I had a chance to talk to Celia Jones when she was in Toronto a few weeks ago.

Celia is a marketing director, and a really brilliant one at that.

I remarked, sometime between my second and third crantini, about the precariousness of the professional Web 2.0 -ness. Specifically, I quoted something I had heard just the previous week at eMetrics Toronto – “Once you post something on your blog, it’s out there forever”.

If you’re reading that quote as though it’s a good thing — good for you. That was opposite of what a speaker at eMetrics was saying.

I explained to Celia that the risk of even starting a personal blog, on a specific topic, can be fairly significant. Even if it’s not branded with the company you keep – the WAA or your employer, there is certainly an element of ‘professional splatter risk’. I went onto argue that so many don’t blog – don’t participate, for that explicit reason. The fear, or the insecurity, of sounding like an idiot.

Many say they don’t have time. I believe half of them.

We get pieces like his one:

The End of Scientific Theory

And, while I applaud Chris Anderson for having the courage to do what most tongue wavers won’t, I have to admit, this wasn’t exactly the best prognostication. The opposite of his thesis is the case in the face of huge amounts of data. It’s when you have a deluge of data that you really need the Scientific Method.

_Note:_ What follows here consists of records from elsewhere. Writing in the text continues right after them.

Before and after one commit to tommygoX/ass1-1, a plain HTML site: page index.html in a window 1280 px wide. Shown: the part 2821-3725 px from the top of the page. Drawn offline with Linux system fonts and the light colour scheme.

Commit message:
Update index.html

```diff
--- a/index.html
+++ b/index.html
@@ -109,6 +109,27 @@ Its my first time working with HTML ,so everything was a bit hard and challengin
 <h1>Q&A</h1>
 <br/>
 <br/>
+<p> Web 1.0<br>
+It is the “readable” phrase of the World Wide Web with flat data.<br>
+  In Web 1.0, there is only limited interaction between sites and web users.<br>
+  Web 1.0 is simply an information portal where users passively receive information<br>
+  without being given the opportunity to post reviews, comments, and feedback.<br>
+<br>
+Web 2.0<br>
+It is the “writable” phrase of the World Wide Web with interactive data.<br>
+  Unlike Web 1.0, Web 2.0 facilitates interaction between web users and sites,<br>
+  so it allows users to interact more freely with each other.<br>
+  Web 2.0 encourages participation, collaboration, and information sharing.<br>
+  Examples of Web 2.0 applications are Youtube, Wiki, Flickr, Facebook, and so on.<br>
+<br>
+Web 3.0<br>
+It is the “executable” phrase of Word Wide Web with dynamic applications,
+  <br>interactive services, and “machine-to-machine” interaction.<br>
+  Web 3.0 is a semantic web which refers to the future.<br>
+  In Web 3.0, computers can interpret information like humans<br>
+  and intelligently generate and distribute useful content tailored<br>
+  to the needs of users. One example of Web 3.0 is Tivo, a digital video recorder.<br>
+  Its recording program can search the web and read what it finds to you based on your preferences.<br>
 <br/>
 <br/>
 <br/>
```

On balance though, nobody is going to really remember Chris Anderson for the post. They’ll end up remembering him for something great that he does. Unless it’s a real catastrophic failure, like an Enron or something, nobody really remembers. His article got a whole bunch of people talking, and it actually re-affirmed the importance of the Scientific Method for so many people. A lot of good stuff came out of Chris Anderson’s post.

And so, that’s how I ultimately made my decision to really start blogging on the subject that I have a real passion for. I decided that the downside risk of saying something incredibly stupid is far exceeded by the upside benefit of sharing an idea, a discipline, a method, or an argument with the community, and people who might not even be in your community. The benefits of having many people, coming together and talking about something, anything, is far superior than the risk of becoming totally silo’d off.

I will say however, that I learn all the time, and I have intention of ever stopping. This means that some of the views I previously stated in my blog will have changed over the years. There’s that temporal risk, but in the final analysis, I think it all comes out in the wash.

Thanks Celia, let’s consider the risk managed.